// Displays "123,456.78"
echo number_format( $myNumber, 2 );

// Displays "123,456.8"
echo number_format( $myNumber, 1 );

Using different separators

By default, number_format() uses a dot for the decimal point, and a comma for the thousands separator. To use different separators, pass the new decimal point separator as the third argument, and the new thousands separator as the fourth argument.

The following example displays a number using the French convention — a comma for the decimal point, and a space for the thousands separator:

$myNumber = 123456.784321;

// Displays "123 456,78"
echo number_format( $myNumber, 2, ',', ' ' );

If you wanted to display a number in English notation rounded to 2 decimal places, but without thousands separators, you could write the following:

$myNumber = 123456.784321;

// Displays "123456.78"
echo number_format( $myNumber, 2, '.', '' );

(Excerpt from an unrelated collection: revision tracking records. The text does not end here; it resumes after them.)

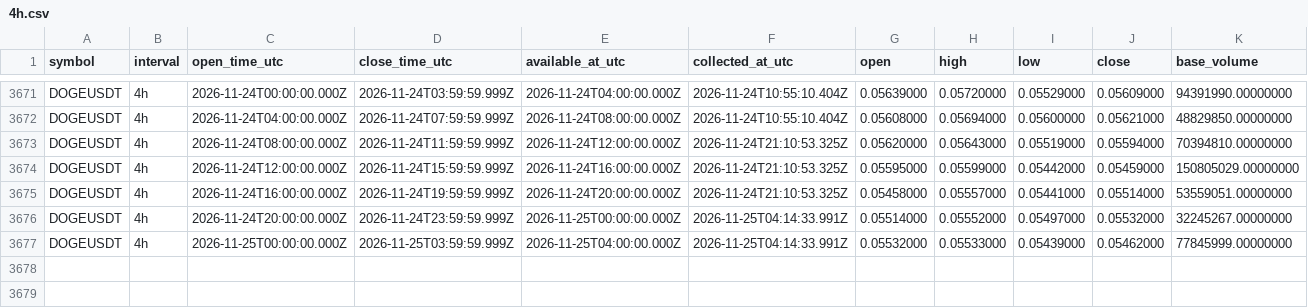
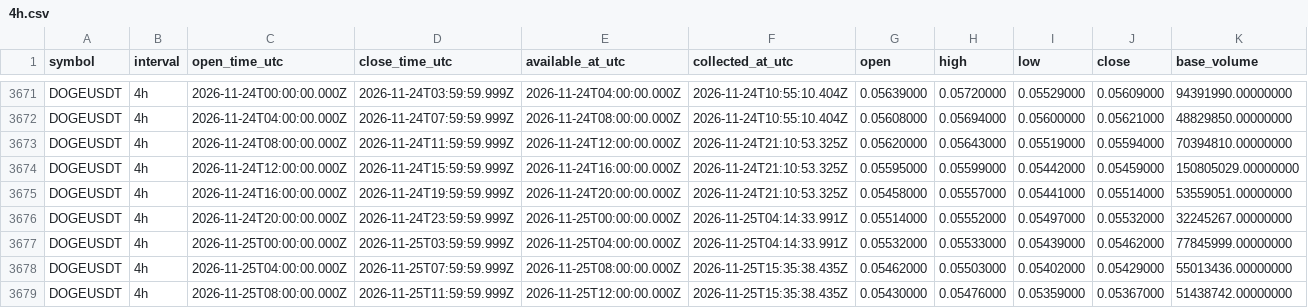
Before and after one commit to Tontsa128/-ai-trading-pro, a CSV file: historical-data/binance/DOGEUSDT/4h.csv, drawn as a sheet; only a part is shown, gaps mark what is left out; rows hold the shown columns only; the diff names each change by its address in the sheet, - before the commit and + after, or states it on an @@ line.

```diff
--- a/historical-data/binance/DOGEUSDT/4h.csv
+++ b/historical-data/binance/DOGEUSDT/4h.csv
+row 3678: DOGEUSDT | 4h | 2026-11-25T04:00:00.000Z | 2026-11-25T07:59:59.999Z | 2026-11-25T08:00:00.000Z | 2026-11-25T15:35:38.435Z | 0.05462000 | 0.05503000 | 0.05402000 | 0.05429000 | 55013436.00000000
+row 3679: DOGEUSDT | 4h | 2026-11-25T08:00:00.000Z | 2026-11-25T11:59:59.999Z | 2026-11-25T12:00:00.000Z | 2026-11-25T15:35:38.435Z | 0.05430000 | 0.05476000 | 0.05359000 | 0.05367000 | 51438742.00000000
```
Also changed, not shown: historical-data/binance/BNBUSDT/4h.csv, historical-data/binance/BTCUSDT/4h.csv, 12 other files.
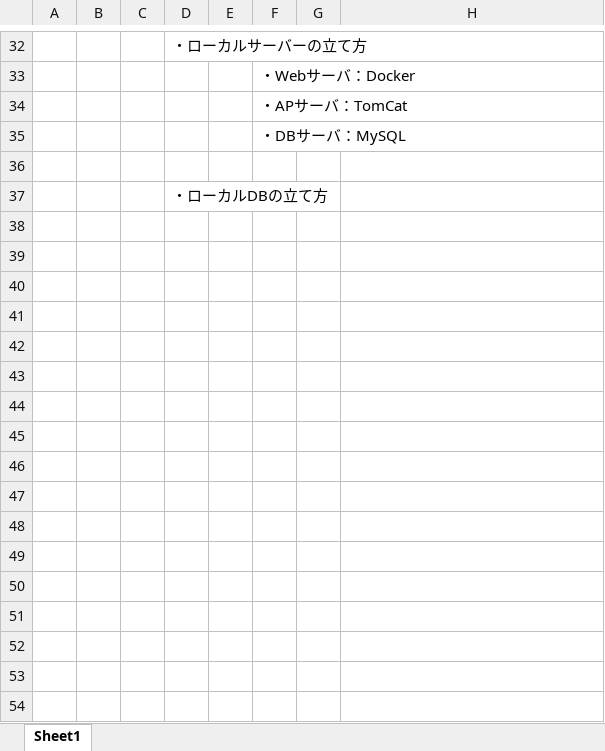
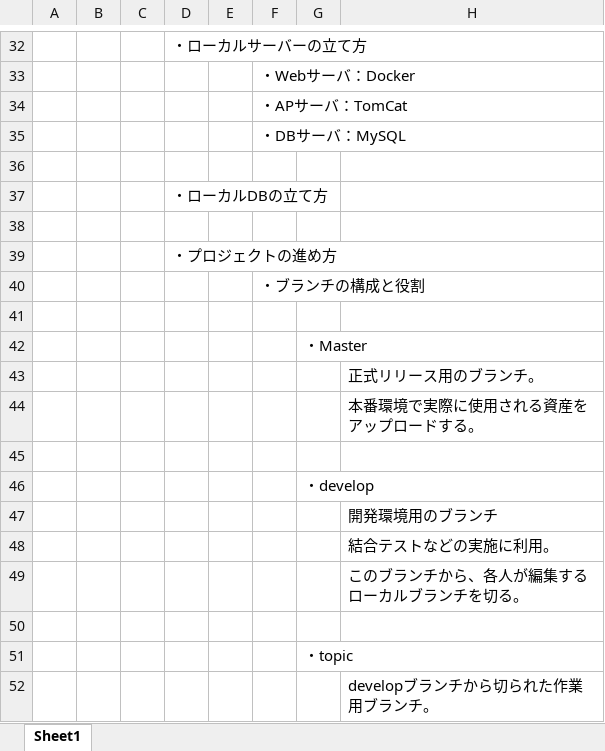
Before and after one commit to abc15793569/kiku_Yoshimura, an Excel workbook: webアプリ作成/webアプリの作成.xlsx, sheet Sheet1, drawn as a sheet; only a part is shown, gaps mark what is left out; values as stored, in another font and other column widths than the file's, no borders; the diff names each change by its address in the sheet, - before the commit and + after, or states it on an @@ line.

```diff
--- a/webアプリ作成/webアプリの作成.xlsx (sheet Sheet1)
+++ b/webアプリ作成/webアプリの作成.xlsx (sheet Sheet1)
+row 38: (empty)
+row 39:  |  |  | ・プロジェクトの進め方
+row 40:  |  |  |  |  | ・ブランチの構成と役割
+row 41: (empty)
+row 42:  |  |  |  |  |  | ・Master
+row 43:  |  |  |  |  |  |  | 正式リリース用のブランチ。
+row 44:  |  |  |  |  |  |  | 本番環境で実際に使用される資産をアップロードする。
+row 45: (empty)
+row 46:  |  |  |  |  |  | ・develop
+row 47:  |  |  |  |  |  |  | 開発環境用のブランチ
+row 48:  |  |  |  |  |  |  | 結合テストなどの実施に利用。
+row 49:  |  |  |  |  |  |  | このブランチから、各人が編集するローカルブランチを切る。
+row 50: (empty)
+row 51:  |  |  |  |  |  | ・topic
+row 52:  |  |  |  |  |  |  | developブランチから切られた作業用ブランチ。
```
Also changed, not shown: webアプリ作成/Git使用手順.xlsx, 1 other file.
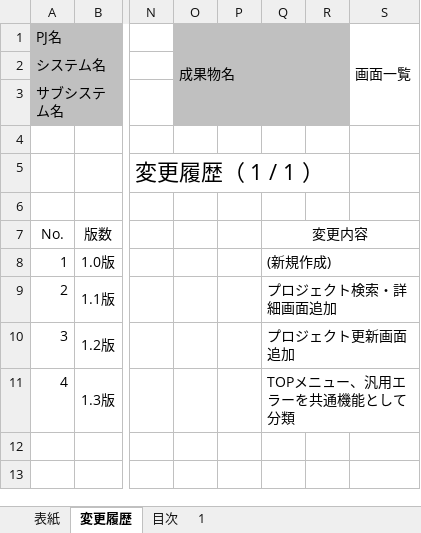
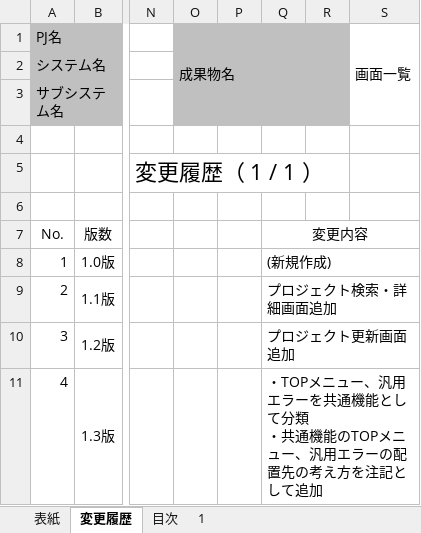
Before and after one commit to Fintan-contents/nablarch-system-development-guide, an Excel workbook: サンプルプロジェクト/設計書/A1_プロジェクト管理システム/010_要件定義/040_画面設計/画面一覧_A1_プロジェクト管理システム.xlsx, sheet 変更履歴, drawn as a sheet; only a part is shown, gaps mark what is left out; values as stored, in another font and other column widths than the file's, no borders; ↵ is a line break in a cell; the diff names each change by its address in the sheet, - before the commit and + after, or states it on an @@ line.

Commit message:
共通機能画面の配置先について注記を追加

```diff
--- a/サンプルプロジェクト/設計書/A1_プロジェクト管理システム/010_要件定義/040_画面設計/画面一覧_A1_プロジェクト管理システム.xlsx (sheet 変更履歴)
+++ b/サンプルプロジェクト/設計書/A1_プロジェクト管理システム/010_要件定義/040_画面設計/画面一覧_A1_プロジェクト管理システム.xlsx (sheet 変更履歴)
-Q11: TOPメニュー、汎用エラーを共通機能として分類
+Q11: ・TOPメニュー、汎用エラーを共通機能として分類 ↵ ・共通機能のTOPメニュー、汎用エラーの配置先の考え方を注記として追加
```
Also changed, not shown: sheet 1.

You can use PHP's localeconv() function to find out the computer's current locale settings for the decimal point and thousands separator — handy for plugging into number_format().


number_format() gives you a simple way to display numbers in a nice, easy-to-read format. You've learned how to call number_format(), how to specify the number of decimals to display, and how to display numbers using a different thousands separator and decimal point.

Incidentally, if you need to display a number using words — for example, "one thousand two hundred and thirty-four" — check out the Numbers_Words PEAR module.

Happy coding!

Learn PHP With Ease!

Written by Matt Doyle — ELATED's resident Web programming expert — Beginning PHP 5.3 is a complete introduction to PHP, covering everything in these tutorials and lots more besides. Find out how to:

  • Set up PHP on your computer
  • Use strings, arrays, functions and objects
  • Create interactive Web forms
  • Handle cookies and sessions
  • Work with files on the server
  • Build database-driven sites with MySQL
  • Send emails from your scripts
  • Create images on the fly with PHP
  • Work with regular expressions
  • Write robust, secure PHP applications

...and lots more!

“What a pleasure it's been spending hours and hours studying PHP with this magical book.” — Lulio, Florida
“The book is not only great for learning, but I find myself using it constantly as a reference as well!” — David A. Stoltz

Buy Beginning PHP 5.3 now from Amazon.comBeginning PHP 5.3 or PHP 5.3.

Follow Elated

Related articles

Responses to this article

There are no responses yet.

Post a response

Want to add a comment, or ask a question about this article? Post a response.

To post responses you need to be a member. Not a member yet? Signing up is free, easy and only takes a minute. Sign up now.

Top of Page